Just Posted

A tent housing a mobile vaccination clinic. (Interior Health/Contributed)
Over 5K jabbed at Interior Health mobile COVID-19 vaccine clinics

The clinics have made stops in more than 40 communities since launching last week

Provincial Health Officer Dr. Bonnie Henry talks about B.C.’s plan to restart the province during a press conference at Legislature in Victoria, Tuesday, May 25, 2021. THE CANADIAN PRESS/Chad Hipolito
Interior Health COVID-19 cases falling slower than the rest of B.C.

More than a third of provincial cases announced Thursday came from the Interior

Students at Creston Valley Secondary School put together an art installation of a replica residential school room. (Photo by Kelsey Yates)
Creston students create art installation of residential school room

The replica was decorated with a small bed, school uniform, and notes written with pleas for help

A tent housing a mobile vaccination clinic. (Interior Health/Contributed)
Second dose vaccinations accelerating throughout region: Interior Health

To date, more than 675,000 doses have been administered throughout the region

1914
It happened this week in 1914

June 13 - 19: Compiled by Dave Humphrey from the archived newspapers… Continue reading

Cranbrook Arts has opened the doors of their  new gallery space to the public with their inaugural exhibit, Kootenay’s Best.
‘Kootenay’s Best’ opens Cranbrook Arts’ new gallery

This exhibit has been in the works for the past several months and features the work of more than 50 emerging and established artists from across the Kootenays

FILE – Most lanes remain closed at the Peace Arch border crossing into the U.S. from Canada, where the shared border has been closed for nonessential travel in an effort to prevent the spread of the coronavirus, Thursday, May 7, 2020, in Blaine, Wash. The restrictions at the border took effect March 21, while allowing trade and other travel deemed essential to continue. (AP Photo/Elaine Thompson)
Feds to issue update on border measures for fully vaccinated Canadians, permanent residents

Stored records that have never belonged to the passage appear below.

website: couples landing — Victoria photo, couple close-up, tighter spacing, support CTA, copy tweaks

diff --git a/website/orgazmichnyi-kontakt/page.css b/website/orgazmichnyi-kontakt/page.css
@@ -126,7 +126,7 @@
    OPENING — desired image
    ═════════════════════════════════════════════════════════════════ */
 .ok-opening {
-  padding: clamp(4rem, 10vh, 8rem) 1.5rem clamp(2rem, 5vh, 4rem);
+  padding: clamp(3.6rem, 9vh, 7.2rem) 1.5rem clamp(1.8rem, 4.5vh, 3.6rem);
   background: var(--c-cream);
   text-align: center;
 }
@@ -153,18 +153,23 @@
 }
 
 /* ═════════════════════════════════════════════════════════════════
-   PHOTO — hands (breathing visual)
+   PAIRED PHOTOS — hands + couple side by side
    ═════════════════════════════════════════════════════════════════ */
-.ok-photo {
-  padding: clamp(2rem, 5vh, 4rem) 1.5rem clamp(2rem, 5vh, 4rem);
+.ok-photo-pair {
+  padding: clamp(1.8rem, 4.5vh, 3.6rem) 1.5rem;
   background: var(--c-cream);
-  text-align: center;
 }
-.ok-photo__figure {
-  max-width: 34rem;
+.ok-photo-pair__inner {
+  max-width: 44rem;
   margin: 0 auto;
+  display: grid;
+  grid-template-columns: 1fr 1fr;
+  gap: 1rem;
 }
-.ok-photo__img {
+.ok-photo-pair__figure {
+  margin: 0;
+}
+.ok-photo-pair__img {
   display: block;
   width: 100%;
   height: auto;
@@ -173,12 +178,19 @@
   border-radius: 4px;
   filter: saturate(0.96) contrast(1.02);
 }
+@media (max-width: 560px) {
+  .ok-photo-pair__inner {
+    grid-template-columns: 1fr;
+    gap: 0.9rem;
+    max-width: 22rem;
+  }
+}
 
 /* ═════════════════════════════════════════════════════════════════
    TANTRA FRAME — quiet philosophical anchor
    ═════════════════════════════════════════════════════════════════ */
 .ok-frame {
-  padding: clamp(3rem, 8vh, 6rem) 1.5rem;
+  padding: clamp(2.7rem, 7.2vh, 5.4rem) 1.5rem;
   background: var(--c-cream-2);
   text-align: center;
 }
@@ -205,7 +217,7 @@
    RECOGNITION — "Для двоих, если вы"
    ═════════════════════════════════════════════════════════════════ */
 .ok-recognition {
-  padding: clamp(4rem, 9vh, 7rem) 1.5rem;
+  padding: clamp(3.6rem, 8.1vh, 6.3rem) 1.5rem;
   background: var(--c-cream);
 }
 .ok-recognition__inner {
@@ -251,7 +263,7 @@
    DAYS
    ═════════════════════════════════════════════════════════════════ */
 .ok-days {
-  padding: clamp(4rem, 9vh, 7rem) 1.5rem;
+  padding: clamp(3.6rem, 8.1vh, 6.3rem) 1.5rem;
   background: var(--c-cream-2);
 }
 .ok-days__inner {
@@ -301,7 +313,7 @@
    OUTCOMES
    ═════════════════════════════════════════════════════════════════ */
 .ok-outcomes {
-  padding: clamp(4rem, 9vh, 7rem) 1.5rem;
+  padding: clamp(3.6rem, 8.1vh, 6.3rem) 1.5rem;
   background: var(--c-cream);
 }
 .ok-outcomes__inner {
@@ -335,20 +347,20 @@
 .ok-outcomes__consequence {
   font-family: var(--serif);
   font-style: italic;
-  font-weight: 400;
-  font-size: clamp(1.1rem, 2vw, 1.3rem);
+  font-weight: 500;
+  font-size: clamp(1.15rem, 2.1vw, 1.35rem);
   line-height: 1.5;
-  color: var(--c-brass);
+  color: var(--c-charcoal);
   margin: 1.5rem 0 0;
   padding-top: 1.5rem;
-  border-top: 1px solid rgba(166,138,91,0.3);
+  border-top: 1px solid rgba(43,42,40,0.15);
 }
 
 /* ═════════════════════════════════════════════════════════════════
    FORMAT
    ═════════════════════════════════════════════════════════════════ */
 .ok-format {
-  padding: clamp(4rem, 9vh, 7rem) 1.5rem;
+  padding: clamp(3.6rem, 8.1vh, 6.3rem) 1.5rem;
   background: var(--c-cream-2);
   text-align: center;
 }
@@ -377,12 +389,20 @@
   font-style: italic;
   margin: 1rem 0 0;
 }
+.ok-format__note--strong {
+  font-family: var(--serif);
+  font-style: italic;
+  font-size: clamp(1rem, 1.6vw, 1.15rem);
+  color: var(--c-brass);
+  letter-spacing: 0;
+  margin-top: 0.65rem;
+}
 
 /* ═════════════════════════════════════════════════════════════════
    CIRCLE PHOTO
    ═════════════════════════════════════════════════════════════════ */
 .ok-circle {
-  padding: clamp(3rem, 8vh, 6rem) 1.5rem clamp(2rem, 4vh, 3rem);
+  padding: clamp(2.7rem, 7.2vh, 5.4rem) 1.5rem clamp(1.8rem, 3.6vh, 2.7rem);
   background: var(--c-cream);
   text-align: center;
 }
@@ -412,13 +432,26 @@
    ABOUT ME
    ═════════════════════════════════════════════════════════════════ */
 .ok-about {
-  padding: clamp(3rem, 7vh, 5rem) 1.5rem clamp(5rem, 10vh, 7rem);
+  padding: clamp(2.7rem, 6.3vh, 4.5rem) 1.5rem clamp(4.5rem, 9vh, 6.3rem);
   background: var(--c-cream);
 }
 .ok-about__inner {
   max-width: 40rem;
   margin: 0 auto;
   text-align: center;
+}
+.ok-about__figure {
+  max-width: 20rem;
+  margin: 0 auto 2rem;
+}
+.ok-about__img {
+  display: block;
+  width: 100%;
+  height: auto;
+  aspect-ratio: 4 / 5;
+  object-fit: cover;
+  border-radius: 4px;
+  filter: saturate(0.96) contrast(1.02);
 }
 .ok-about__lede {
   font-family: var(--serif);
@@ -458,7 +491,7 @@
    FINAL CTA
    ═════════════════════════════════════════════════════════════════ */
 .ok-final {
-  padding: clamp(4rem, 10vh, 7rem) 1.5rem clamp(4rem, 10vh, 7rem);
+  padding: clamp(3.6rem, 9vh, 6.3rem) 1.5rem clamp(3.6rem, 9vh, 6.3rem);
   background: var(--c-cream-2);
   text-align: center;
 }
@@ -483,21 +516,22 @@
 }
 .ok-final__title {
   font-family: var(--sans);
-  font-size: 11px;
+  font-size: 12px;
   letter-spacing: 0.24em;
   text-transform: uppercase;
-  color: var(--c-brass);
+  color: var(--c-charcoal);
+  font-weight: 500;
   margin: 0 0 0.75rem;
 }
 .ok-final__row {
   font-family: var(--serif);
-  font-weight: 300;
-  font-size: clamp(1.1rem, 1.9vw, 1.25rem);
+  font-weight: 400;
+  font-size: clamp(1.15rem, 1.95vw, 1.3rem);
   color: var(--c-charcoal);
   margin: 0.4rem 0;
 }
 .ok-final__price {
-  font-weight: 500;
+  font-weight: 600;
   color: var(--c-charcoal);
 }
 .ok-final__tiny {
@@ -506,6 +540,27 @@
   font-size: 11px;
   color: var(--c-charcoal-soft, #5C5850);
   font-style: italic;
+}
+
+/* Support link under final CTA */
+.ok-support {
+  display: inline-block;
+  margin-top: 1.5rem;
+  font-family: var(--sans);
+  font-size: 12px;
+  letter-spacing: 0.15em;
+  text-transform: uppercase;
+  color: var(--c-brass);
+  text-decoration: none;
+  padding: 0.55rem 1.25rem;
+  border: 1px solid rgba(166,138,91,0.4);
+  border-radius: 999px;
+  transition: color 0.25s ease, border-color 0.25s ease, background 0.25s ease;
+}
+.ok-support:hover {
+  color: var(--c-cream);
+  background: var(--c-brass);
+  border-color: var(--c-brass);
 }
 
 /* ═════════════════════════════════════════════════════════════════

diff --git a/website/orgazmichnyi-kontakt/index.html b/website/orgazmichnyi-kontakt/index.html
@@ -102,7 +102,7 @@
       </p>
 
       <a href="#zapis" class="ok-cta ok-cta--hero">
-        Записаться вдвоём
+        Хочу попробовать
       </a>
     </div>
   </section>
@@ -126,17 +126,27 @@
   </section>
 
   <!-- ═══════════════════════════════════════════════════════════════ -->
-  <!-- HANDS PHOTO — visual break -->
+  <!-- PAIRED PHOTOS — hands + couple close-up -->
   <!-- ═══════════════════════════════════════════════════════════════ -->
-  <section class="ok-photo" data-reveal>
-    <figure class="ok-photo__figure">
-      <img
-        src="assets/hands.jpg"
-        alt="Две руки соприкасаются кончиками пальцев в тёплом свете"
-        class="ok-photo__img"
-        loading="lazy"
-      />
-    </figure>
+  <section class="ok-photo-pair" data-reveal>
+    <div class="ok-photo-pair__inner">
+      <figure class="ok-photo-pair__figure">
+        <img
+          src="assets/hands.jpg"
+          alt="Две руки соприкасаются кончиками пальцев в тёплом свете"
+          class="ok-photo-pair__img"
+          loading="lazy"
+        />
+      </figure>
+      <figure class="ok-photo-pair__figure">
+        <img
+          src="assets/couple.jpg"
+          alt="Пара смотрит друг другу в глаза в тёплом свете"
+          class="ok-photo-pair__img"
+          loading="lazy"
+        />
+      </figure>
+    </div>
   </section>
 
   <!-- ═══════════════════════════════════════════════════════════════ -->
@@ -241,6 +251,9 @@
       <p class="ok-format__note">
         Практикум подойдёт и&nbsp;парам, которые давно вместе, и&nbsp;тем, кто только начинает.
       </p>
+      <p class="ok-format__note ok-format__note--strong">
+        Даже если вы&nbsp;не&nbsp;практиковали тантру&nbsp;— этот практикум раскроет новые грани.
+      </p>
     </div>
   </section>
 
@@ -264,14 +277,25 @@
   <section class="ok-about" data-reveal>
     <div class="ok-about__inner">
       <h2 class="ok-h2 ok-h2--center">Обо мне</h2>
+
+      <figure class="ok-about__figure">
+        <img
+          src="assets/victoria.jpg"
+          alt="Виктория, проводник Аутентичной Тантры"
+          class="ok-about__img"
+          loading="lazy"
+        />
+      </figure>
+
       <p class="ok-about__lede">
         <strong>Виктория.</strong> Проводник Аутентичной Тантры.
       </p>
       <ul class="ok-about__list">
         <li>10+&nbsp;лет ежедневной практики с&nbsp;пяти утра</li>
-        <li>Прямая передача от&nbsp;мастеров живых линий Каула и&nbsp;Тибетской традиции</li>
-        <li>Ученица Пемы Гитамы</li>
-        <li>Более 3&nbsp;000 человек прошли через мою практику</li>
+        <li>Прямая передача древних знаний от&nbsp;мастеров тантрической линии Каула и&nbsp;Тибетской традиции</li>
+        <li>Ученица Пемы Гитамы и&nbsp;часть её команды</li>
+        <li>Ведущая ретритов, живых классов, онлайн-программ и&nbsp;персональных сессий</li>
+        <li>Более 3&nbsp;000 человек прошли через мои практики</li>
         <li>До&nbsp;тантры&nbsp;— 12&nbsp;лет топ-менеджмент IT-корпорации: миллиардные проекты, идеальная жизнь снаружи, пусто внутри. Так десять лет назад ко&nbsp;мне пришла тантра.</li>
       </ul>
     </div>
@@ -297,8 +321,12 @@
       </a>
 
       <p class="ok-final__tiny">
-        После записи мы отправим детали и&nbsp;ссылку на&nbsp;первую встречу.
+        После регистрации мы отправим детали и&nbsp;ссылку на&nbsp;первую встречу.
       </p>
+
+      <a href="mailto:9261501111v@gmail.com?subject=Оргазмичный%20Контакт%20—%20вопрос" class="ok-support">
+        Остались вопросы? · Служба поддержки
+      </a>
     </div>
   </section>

Border with U.S. to remain closed to most until at least July 21

A portion of the George Road wildfire burns near Lytton, B.C. in this Friday, June 18, 2021 handout photo. THE CANADIAN PRESS/HO, BC Wildfire Service *MANDATORY CREDIT*
Blaze near Lytton spread across steep terrain, says BC Wildfire Service

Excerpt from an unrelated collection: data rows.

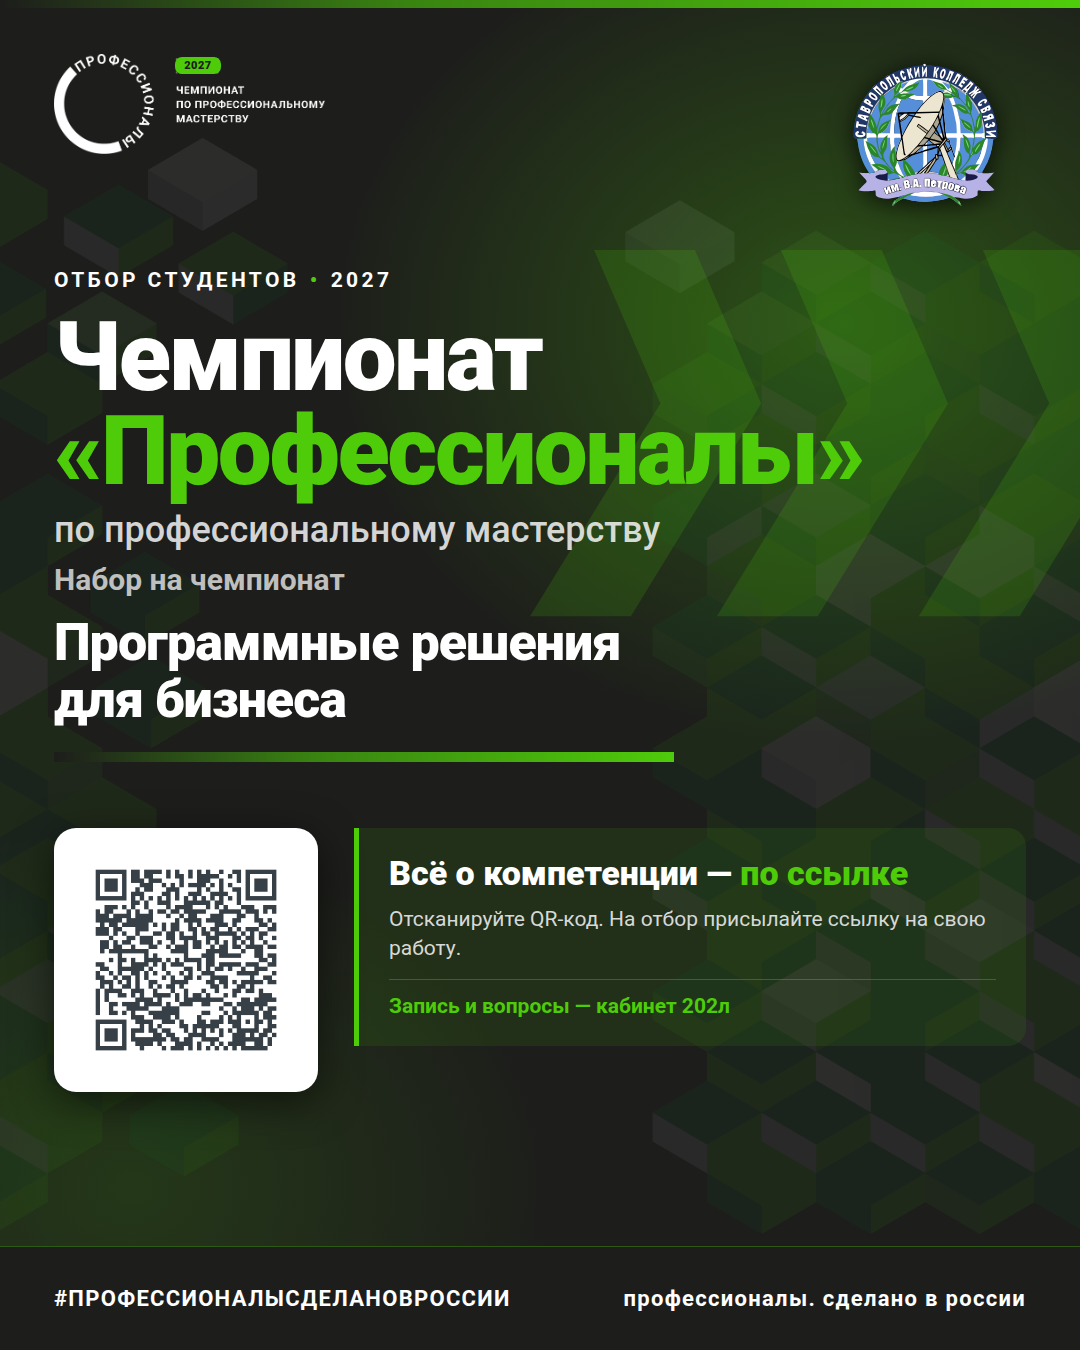
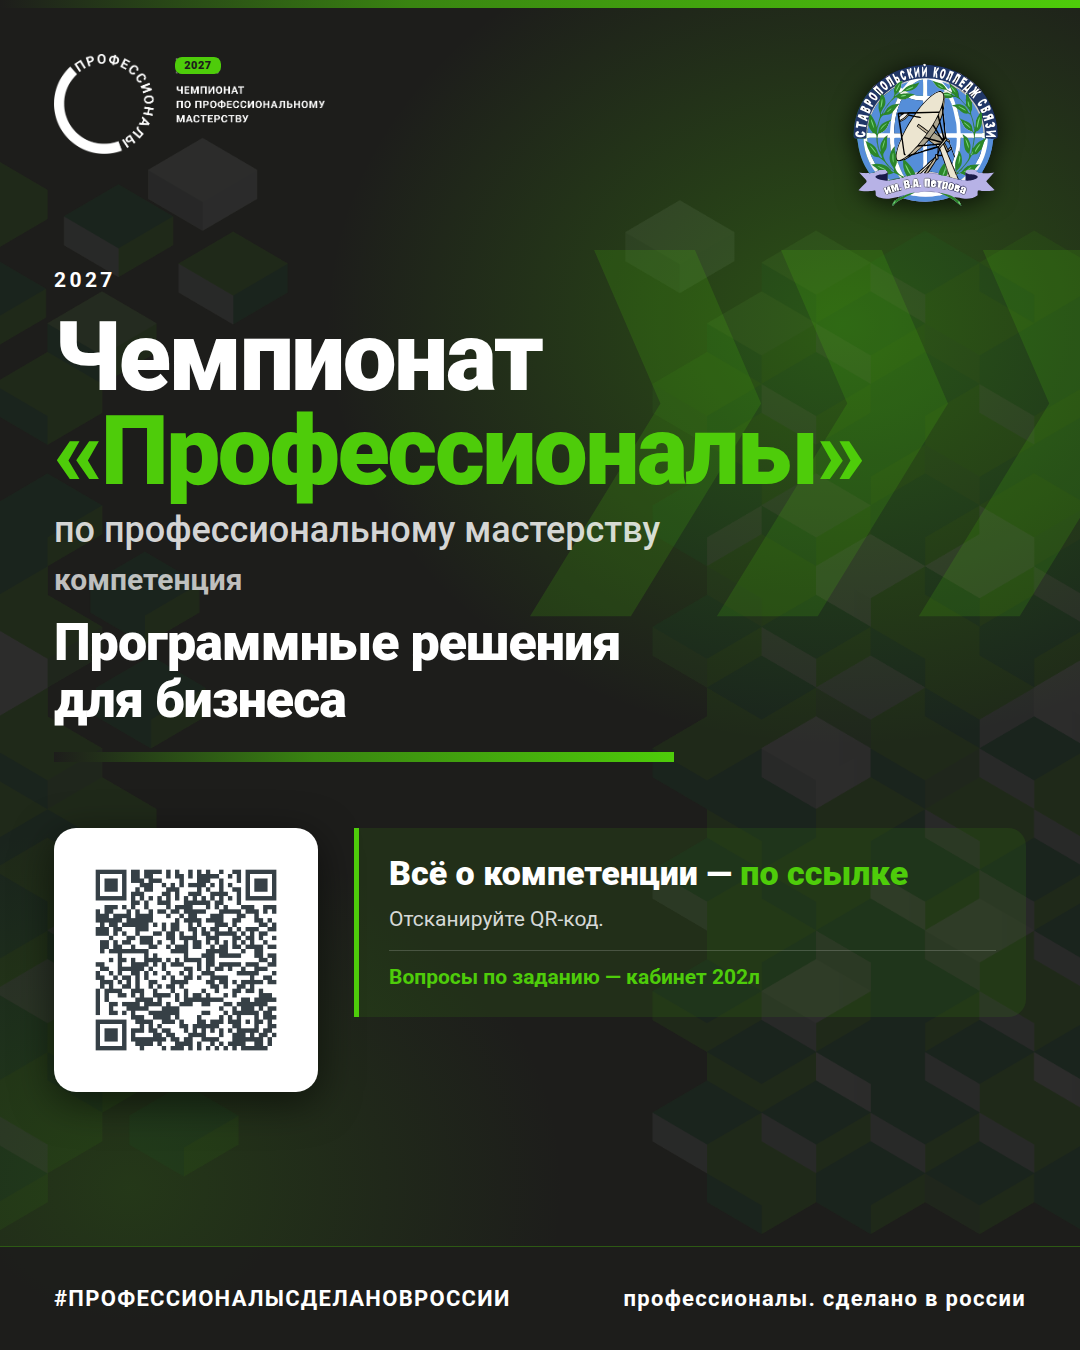
refactor(poster): правки текста по обоим вариантам
- из надзаголовка убрано «Отбор студентов» — остался только год 2027
- «Набор на чемпионат» заменено на слово-подпись «компетенция» перед
  названием компетенции
- убрано «На отбор присылайте ссылку на свою работу.» — осталось
  «Отсканируйте QR-код.»
- «Запись и вопросы — кабинет 202л» → «Вопросы по заданию — кабинет 202л»

Правки внесены в оба варианта, чтобы постеры для одного объявления не
расходились формулировками.

diff --git a/post/poster.html b/post/poster.html
@@ -245,12 +245,12 @@
   </div>
 
   <div class="content">
-    <div class="eyebrow">Отбор студентов<span class="dot">•</span>2027</div>
+    <div class="eyebrow">2027</div>
 
     <h1>Чемпионат<br><span class="name">«Профессионалы»</span></h1>
     <p class="kicker">по профессиональному мастерству</p>
 
-    <p class="sub">Набор на чемпионат</p>
+    <p class="sub">компетенция</p>
 
     <h2>Программные решения<br>для бизнеса</h2>
     <div class="rule"><div class="bar"></div><div class="arrow"></div></div>
@@ -262,8 +262,8 @@
 
   <div class="textblock">
     <h3>Всё о компетенции —<br><em>по ссылке</em></h3>
-    <p>Отсканируйте QR-код. На отбор присылайте ссылку на свою работу.</p>
-    <div class="contact">Запись и вопросы — кабинет 202л</div>
+    <p>Отсканируйте QR-код.</p>
+    <div class="contact">Вопросы по заданию — кабинет 202л</div>
   </div>
 
   <div class="footer">

diff --git a/post/poster-variant-a.html b/post/poster-variant-a.html
@@ -201,12 +201,12 @@
   </div>
 
   <div class="content">
-    <div class="eyebrow">Отбор студентов<span class="dot">•</span>2027</div>
+    <div class="eyebrow">2027</div>
 
     <h1>Чемпионат<br><span class="name">«Профессионалы»</span></h1>
     <p class="kicker">по профессиональному мастерству</p>
 
-    <p class="sub">Набор на чемпионат</p>
+    <p class="sub">компетенция</p>
 
     <h2>Программные решения<br>для бизнеса</h2>
     <div class="rule"><div class="bar"></div></div>
@@ -218,8 +218,8 @@
 
   <div class="textblock">
     <h3>Всё о компетенции — <em>по ссылке</em></h3>
-    <p>Отсканируйте QR-код. На отбор присылайте ссылку на свою работу.</p>
-    <div class="contact">Запись и вопросы — кабинет 202л</div>
+    <p>Отсканируйте QR-код.</p>
+    <div class="contact">Вопросы по заданию — кабинет 202л</div>
   </div>
 
   <div class="footer">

Fire began Wednesday and is suspected to be human-caused, but remains under investigation

Blair Lebsack, owner of RGE RD restaurant, poses for a portrait in the dining room, in Edmonton, Friday, June 18, 2021. Canadian restaurants are having to find ways to deal with the rising cost of food. THE CANADIAN PRESS/Jason Franson
Canadian restaurateurs grapple with rising food costs, menu prices expected to rise

Restaurants are a low margin industry, so there’s not a lot of room to work in additional costs

RCMP crest. (Black Press Media files)
Fort St. John man arrested after allegedly inviting sexual touching from children

Two children reported the incident to a trusted adult right away

Barbara Violo, pharmacist and owner of The Junction Chemist Pharmacy, draws up a dose behind vials of both Pfizer-BioNTech and Oxford-AstraZeneca COVID-19 vaccines on the counter, in Toronto, Friday, June 18, 2021. An independent vaccine tracker website founded by a University of Saskatchewan student says just over 20 per cent of eligible Canadians — those 12 years old and above — are now fully vaccinated. THE CANADIAN PRESS/Nathan Denette
At least 20% of eligible Canadians fully vaccinated, 75% with one dose: data

Earlier projections for reopening at this milestone didn’t include Delta variant

This undated file photo provided by Ernie Carswell & Partners shows the home featured in the opening and closing scenes of The Brady Bunch in Los Angeles. Do you know the occupation of Mike Brady, the father in this show about a blended family? (Anthony Barcelo/Ernie Carswell & Partners via AP, File)
QUIZ: A celebration of dad on Father’s Day

How much do you know about famous fathers?

Emily Steele holds up a collage of her son, 16-year-old Elijah-Iain Beauregard who was stabbed and killed in June 2019, outside of Kelowna Law Courts on June 18. (Aaron Hemens/Capital News)
Kelowna woman who fatally stabbed teen facing up to 1.5 years of jail time

Her jail sentence would be followed by an additional one to 1.5 years of supervision

Most Read